--- DATA RECORDS Enclosed Below ---

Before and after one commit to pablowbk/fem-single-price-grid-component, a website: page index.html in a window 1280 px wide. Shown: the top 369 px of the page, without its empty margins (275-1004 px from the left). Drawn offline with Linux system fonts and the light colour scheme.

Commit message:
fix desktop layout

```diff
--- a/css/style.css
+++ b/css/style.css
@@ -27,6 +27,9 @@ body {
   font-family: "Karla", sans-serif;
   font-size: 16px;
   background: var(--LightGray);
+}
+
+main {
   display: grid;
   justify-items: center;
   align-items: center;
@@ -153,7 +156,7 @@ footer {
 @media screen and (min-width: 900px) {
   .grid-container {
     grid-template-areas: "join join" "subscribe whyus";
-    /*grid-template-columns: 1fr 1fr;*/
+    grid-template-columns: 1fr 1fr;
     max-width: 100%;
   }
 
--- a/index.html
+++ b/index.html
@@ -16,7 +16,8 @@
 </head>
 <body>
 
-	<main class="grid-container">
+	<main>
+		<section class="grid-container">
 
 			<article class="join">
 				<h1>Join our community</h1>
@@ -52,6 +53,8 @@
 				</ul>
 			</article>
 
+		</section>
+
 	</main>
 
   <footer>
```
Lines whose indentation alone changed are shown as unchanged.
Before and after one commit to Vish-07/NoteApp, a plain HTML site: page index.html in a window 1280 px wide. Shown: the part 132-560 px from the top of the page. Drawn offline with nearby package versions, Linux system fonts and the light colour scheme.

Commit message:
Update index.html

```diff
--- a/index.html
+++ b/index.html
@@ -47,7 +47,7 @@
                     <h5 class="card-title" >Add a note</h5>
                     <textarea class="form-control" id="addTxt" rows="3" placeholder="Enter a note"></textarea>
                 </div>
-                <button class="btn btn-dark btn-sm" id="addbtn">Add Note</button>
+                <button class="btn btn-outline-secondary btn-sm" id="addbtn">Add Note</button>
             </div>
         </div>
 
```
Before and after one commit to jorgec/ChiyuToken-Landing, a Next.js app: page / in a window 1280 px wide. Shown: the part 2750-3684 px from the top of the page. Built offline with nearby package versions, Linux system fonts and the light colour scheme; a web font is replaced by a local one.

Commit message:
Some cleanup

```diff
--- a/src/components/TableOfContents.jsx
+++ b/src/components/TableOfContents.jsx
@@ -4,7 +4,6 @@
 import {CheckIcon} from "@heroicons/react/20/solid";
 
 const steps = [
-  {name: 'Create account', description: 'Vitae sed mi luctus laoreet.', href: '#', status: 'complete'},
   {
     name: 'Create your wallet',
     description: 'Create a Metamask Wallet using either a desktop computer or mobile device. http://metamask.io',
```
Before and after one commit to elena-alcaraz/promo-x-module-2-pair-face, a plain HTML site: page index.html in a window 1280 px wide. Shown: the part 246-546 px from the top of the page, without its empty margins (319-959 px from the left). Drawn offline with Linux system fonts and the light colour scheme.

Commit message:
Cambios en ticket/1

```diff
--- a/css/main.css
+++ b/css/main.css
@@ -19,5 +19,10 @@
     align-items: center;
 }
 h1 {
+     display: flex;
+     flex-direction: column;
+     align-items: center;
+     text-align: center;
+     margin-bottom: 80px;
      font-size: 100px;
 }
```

--- End of Enclosed DATA RECORDS ---

**ACTIVITY:**
Your response should consist of the records, printed exactly.

**TASK SOLUTION:**
Before and after one commit to pablowbk/fem-single-price-grid-component, a website: page index.html in a window 1280 px wide. Shown: the top 369 px of the page, without its empty margins (275-1004 px from the left). Drawn offline with Linux system fonts and the light colour scheme.

Commit message:
fix desktop layout

```diff
--- a/css/style.css
+++ b/css/style.css
@@ -27,6 +27,9 @@ body {
   font-family: "Karla", sans-serif;
   font-size: 16px;
   background: var(--LightGray);
+}
+
+main {
   display: grid;
   justify-items: center;
   align-items: center;
@@ -153,7 +156,7 @@ footer {
 @media screen and (min-width: 900px) {
   .grid-container {
     grid-template-areas: "join join" "subscribe whyus";
-    /*grid-template-columns: 1fr 1fr;*/
+    grid-template-columns: 1fr 1fr;
     max-width: 100%;
   }
 
--- a/index.html
+++ b/index.html
@@ -16,7 +16,8 @@
 </head>
 <body>
 
-	<main class="grid-container">
+	<main>
+		<section class="grid-container">
 
 			<article class="join">
 				<h1>Join our community</h1>
@@ -52,6 +53,8 @@
 				</ul>
 			</article>
 
+		</section>
+
 	</main>
 
   <footer>
```
Lines whose indentation alone changed are shown as unchanged.
Before and after one commit to Vish-07/NoteApp, a plain HTML site: page index.html in a window 1280 px wide. Shown: the part 132-560 px from the top of the page. Drawn offline with nearby package versions, Linux system fonts and the light colour scheme.

Commit message:
Update index.html

```diff
--- a/index.html
+++ b/index.html
@@ -47,7 +47,7 @@
                     <h5 class="card-title" >Add a note</h5>
                     <textarea class="form-control" id="addTxt" rows="3" placeholder="Enter a note"></textarea>
                 </div>
-                <button class="btn btn-dark btn-sm" id="addbtn">Add Note</button>
+                <button class="btn btn-outline-secondary btn-sm" id="addbtn">Add Note</button>
             </div>
         </div>
 
```
Before and after one commit to jorgec/ChiyuToken-Landing, a Next.js app: page / in a window 1280 px wide. Shown: the part 2750-3684 px from the top of the page. Built offline with nearby package versions, Linux system fonts and the light colour scheme; a web font is replaced by a local one.

Commit message:
Some cleanup

```diff
--- a/src/components/TableOfContents.jsx
+++ b/src/components/TableOfContents.jsx
@@ -4,7 +4,6 @@
 import {CheckIcon} from "@heroicons/react/20/solid";
 
 const steps = [
-  {name: 'Create account', description: 'Vitae sed mi luctus laoreet.', href: '#', status: 'complete'},
   {
     name: 'Create your wallet',
     description: 'Create a Metamask Wallet using either a desktop computer or mobile device. http://metamask.io',
```
Before and after one commit to elena-alcaraz/promo-x-module-2-pair-face, a plain HTML site: page index.html in a window 1280 px wide. Shown: the part 246-546 px from the top of the page, without its empty margins (319-959 px from the left). Drawn offline with Linux system fonts and the light colour scheme.

Commit message:
Cambios en ticket/1

```diff
--- a/css/main.css
+++ b/css/main.css
@@ -19,5 +19,10 @@
     align-items: center;
 }
 h1 {
+     display: flex;
+     flex-direction: column;
+     align-items: center;
+     text-align: center;
+     margin-bottom: 80px;
      font-size: 100px;
 }
```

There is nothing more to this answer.